After some initial hesitation, Landmarks gave the green light this week for a host of changes that’ll give a new life to this old limestone beauty. (more…)
Photo of 135 Pennsylvania Avenue by Zulmilena Then
A young junior architect who grew up in East New York is leading the fight to landmark more than two dozen of the neighborhood’s architectural icons.
Spurred into action by the destruction of the historic East New York Savings Bank and Mayor de Blasio’s controversial rezoning plan, Zulmilena Then founded Preserving East New York (PENY) last year. Now with six members, the fledgling organization has caught the attention of the preservation nonprofit Historic Districts Council, which named East New York one of its 2016 “Six to Celebrate” earlier this month.
Just to be clear, getting the recognition of the Historic Districts Council is like finding out you have a landmarks fairy godmother — HDC’s mission is to help out local groups like PENY, and they’ll work with developers, the Landmarks Commission, and community members to protect spaces that need it.
Brownstoner caught up with the 29-year-old to hear more about her plans to work with the Mayor’s rezoning plan — not against it — to revitalize the area while preserving its historic character. (more…)
In an unexpected turn of events, the Landmarks Preservation Commission has approved a new design for Crown Heights’ oldest house that will turn the freestanding building into an attached row house — but also save it.
The Landmarks Preservation Commission has called it “an important part of Bushwick’s architectural heritage” — and now it can be yours. The wood-frame Italianate house at 1090 Greene Avenue, built in 1887 and landmarked last year, is on the market for $1,900,000.
Once the home of grocery tycoon Henry C. Bohack, whose eponymous stores used to proliferate in Brooklyn, Queens and Long Island, the house is a “remnant of the days when Brooklyn was filled with wood framed Italianate houses,” Brownstoner’s Suzanne Spellen has written. She cited the “great details here: the columns, and entryway, the finely carved cornice, and the splendid window frames and bays.” (more…)

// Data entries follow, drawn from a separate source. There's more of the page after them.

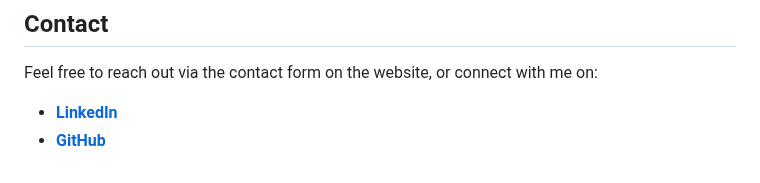
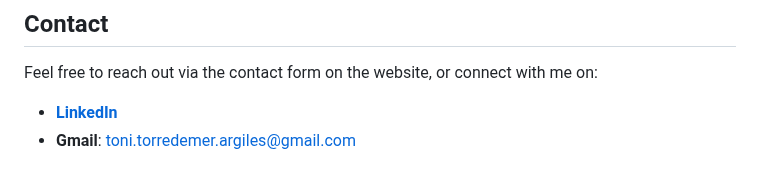
Before and after one commit to tonitoar/tonitoar.github.io, a Markdown page: README.md, the part around the change. Rendered like a GitHub page.

```diff
--- a/README.md
+++ b/README.md
@@ -60,4 +60,4 @@ To run this project locally, follow these steps:
 ## Contact
 Feel free to reach out via the contact form on the website, or connect with me on:
 - **[LinkedIn](https://www.linkedin.com/in/toni-torredemer-argilés-61b444151/)**
-- **[GitHub](https://github.com/tonitoar)**
+- **Gmail**: toni.torredemer.argiles@gmail.com
```
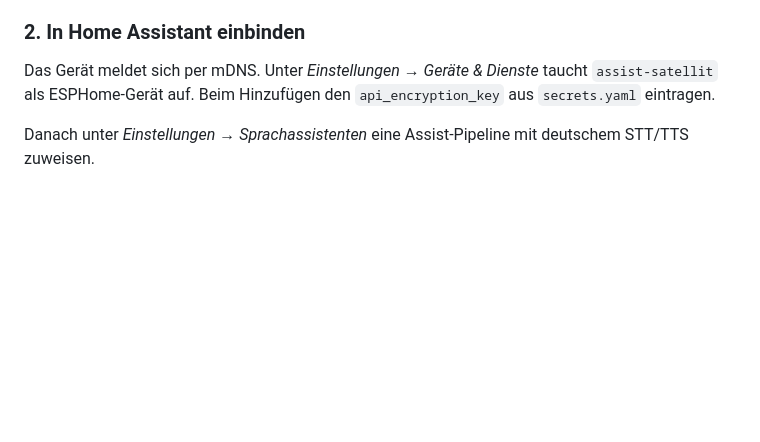
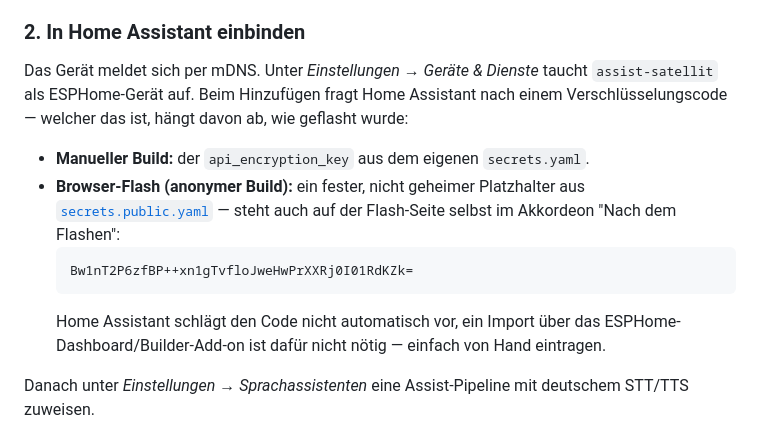
Before and after one commit to mohoel/home-assistant-voice-display, a Markdown page: README.md, the part around the change. Drawn GitHub-style; blank space fills up the shorter version.

Commit message:
README: Verschluesselungscode fuer Browser-Flash-Build in Schritt 2 dokumentiert
Schritt 2 verwies bisher nur auf api_encryption_key aus secrets.yaml (manueller Build). Wer per Browser flasht, hat keine secrets.yaml und wusste nicht, welchen Code HA beim Hinzufuegen will - der feste Platzhalter aus secrets.public.yaml stand bisher nur auf der Flash-Seite selbst.

Co-Authored-By: Claude Sonnet 5 <noreply@anthropic.com>

````diff
--- a/README.md
+++ b/README.md
@@ -296,8 +296,20 @@ Commits bewusst gesetzt werden.
 ### 2. In Home Assistant einbinden
 
 Das Gerät meldet sich per mDNS. Unter *Einstellungen → Geräte & Dienste*
-taucht `assist-satellit` als ESPHome-Gerät auf. Beim Hinzufügen den
-`api_encryption_key` aus `secrets.yaml` eintragen.
+taucht `assist-satellit` als ESPHome-Gerät auf. Beim Hinzufügen fragt Home
+Assistant nach einem Verschlüsselungscode — welcher das ist, hängt davon ab,
+wie geflasht wurde:
+
+- **Manueller Build:** der `api_encryption_key` aus dem eigenen `secrets.yaml`.
+- **Browser-Flash (anonymer Build):** ein fester, nicht geheimer Platzhalter
+  aus [`secrets.public.yaml`](secrets.public.yaml) — steht auch auf der
+  Flash-Seite selbst im Akkordeon "Nach dem Flashen":
+  ```
+  Bw1nT2P6zfBP++xn1gTvfloJweHwPrXXRj0I01RdKZk=
+  ```
+  Home Assistant schlägt den Code nicht automatisch vor, ein Import über das
+  ESPHome-Dashboard/Builder-Add-on ist dafür nicht nötig — einfach von Hand
+  eintragen.
 
 Danach unter *Einstellungen → Sprachassistenten* eine Assist-Pipeline mit
 deutschem STT/TTS zuweisen.
````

Preservationists and neighborhood residents are “overjoyed” and “thrilled” the Landmarks Preservation Commission finally approved the Bedford Historic District Tuesday, they told Brownstoner.
Long in the works, the district contains some of the neighborhood’s most significant architecture. Its preservation comes just as developers are transforming Bedford Stuyvesant with small and medium-size apartment buildings.
As many New York neighborhoods grow into glassy forests of skyscraping condos, Brooklyn Heights’ architecture remains largely historic with plenty of sky, a fact which was earned through no small battle. (more…)
Gowanus’ long-lived eyesore is no more — the landmarked Coignet Stone building at 360 3rd Avenue has had quite the facelift, and now its once crumbling facade gleams nearly as white as the adjacent Whole Foods’ exterior signage.
Architect’s illustration via Brooklyn Public Library
To the woe of local preservationists, the Landmark Preservation Commission has announced that, following review, they did not find a former bank in Prospect Heights to be worthy of landmarking. The neoclassical property at 856 Washington Avenue has been approved for demolition, with permits filed to replace it with a 14-story condo building. (more…)